-- Dataset entries --
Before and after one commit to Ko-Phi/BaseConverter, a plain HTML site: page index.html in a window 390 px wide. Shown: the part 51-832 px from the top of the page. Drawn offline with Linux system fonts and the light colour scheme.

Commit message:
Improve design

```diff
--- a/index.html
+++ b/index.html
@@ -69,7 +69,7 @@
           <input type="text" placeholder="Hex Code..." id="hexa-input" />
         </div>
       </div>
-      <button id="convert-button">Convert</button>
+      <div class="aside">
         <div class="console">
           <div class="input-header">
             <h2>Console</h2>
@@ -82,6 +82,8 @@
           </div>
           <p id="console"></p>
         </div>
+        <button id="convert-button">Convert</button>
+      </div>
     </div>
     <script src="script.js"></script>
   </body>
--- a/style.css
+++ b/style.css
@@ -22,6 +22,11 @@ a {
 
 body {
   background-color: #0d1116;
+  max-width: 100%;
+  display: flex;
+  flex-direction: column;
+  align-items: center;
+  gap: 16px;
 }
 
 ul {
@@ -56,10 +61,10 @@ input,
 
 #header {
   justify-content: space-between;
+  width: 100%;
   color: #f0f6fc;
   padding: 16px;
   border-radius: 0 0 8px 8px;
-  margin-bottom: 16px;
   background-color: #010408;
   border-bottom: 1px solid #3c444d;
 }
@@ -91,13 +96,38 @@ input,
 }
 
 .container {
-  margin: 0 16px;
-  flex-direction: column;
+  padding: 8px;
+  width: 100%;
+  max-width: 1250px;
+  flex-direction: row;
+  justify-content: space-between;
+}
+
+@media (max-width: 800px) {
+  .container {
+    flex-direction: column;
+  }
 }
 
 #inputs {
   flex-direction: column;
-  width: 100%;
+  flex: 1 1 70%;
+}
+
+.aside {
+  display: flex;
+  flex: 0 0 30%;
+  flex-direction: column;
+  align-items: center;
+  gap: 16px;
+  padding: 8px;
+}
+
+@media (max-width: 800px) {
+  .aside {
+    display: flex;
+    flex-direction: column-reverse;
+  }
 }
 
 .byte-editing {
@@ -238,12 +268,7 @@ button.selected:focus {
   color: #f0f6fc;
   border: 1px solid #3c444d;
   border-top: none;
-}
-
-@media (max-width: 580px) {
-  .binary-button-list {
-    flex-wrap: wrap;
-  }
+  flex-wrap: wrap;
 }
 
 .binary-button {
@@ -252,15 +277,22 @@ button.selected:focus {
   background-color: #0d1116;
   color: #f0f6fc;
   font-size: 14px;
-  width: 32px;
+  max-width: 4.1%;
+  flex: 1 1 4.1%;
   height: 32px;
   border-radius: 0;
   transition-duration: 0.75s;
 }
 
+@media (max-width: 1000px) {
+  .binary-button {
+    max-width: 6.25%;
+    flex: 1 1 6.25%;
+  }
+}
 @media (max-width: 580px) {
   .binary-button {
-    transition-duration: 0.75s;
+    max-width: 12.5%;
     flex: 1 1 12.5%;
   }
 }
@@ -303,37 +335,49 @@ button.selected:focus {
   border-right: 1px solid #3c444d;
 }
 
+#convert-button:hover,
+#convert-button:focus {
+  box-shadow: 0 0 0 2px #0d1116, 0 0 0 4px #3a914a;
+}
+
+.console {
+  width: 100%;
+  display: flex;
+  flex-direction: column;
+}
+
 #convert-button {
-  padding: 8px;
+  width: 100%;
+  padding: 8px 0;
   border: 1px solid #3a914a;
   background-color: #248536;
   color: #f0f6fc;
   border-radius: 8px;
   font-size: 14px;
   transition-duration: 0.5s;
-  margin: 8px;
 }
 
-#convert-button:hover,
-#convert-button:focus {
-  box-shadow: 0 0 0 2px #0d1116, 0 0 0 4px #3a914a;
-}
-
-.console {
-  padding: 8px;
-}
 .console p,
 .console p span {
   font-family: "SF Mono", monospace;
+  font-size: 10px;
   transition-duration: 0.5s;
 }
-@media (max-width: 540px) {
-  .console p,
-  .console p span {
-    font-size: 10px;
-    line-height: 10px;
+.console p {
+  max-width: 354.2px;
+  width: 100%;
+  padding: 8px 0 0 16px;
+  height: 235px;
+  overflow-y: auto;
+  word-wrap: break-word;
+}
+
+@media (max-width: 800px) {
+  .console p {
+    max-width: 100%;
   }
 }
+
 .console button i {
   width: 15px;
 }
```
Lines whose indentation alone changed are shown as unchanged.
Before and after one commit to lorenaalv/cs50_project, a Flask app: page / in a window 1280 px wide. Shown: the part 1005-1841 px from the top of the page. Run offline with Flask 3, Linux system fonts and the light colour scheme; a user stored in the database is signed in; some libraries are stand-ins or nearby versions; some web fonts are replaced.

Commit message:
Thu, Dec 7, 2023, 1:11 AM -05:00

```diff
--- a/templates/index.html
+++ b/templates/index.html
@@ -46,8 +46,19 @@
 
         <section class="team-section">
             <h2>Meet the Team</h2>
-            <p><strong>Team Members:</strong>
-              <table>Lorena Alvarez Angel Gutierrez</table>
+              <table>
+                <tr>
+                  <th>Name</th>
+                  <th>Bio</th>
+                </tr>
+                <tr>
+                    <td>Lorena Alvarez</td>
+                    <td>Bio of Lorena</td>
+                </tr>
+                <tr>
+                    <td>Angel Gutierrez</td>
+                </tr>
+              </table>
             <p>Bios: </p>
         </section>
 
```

-- Task description --
Count how many lines in the listing contain the string "direction". Only that number should be given.

-- Result of the task --
8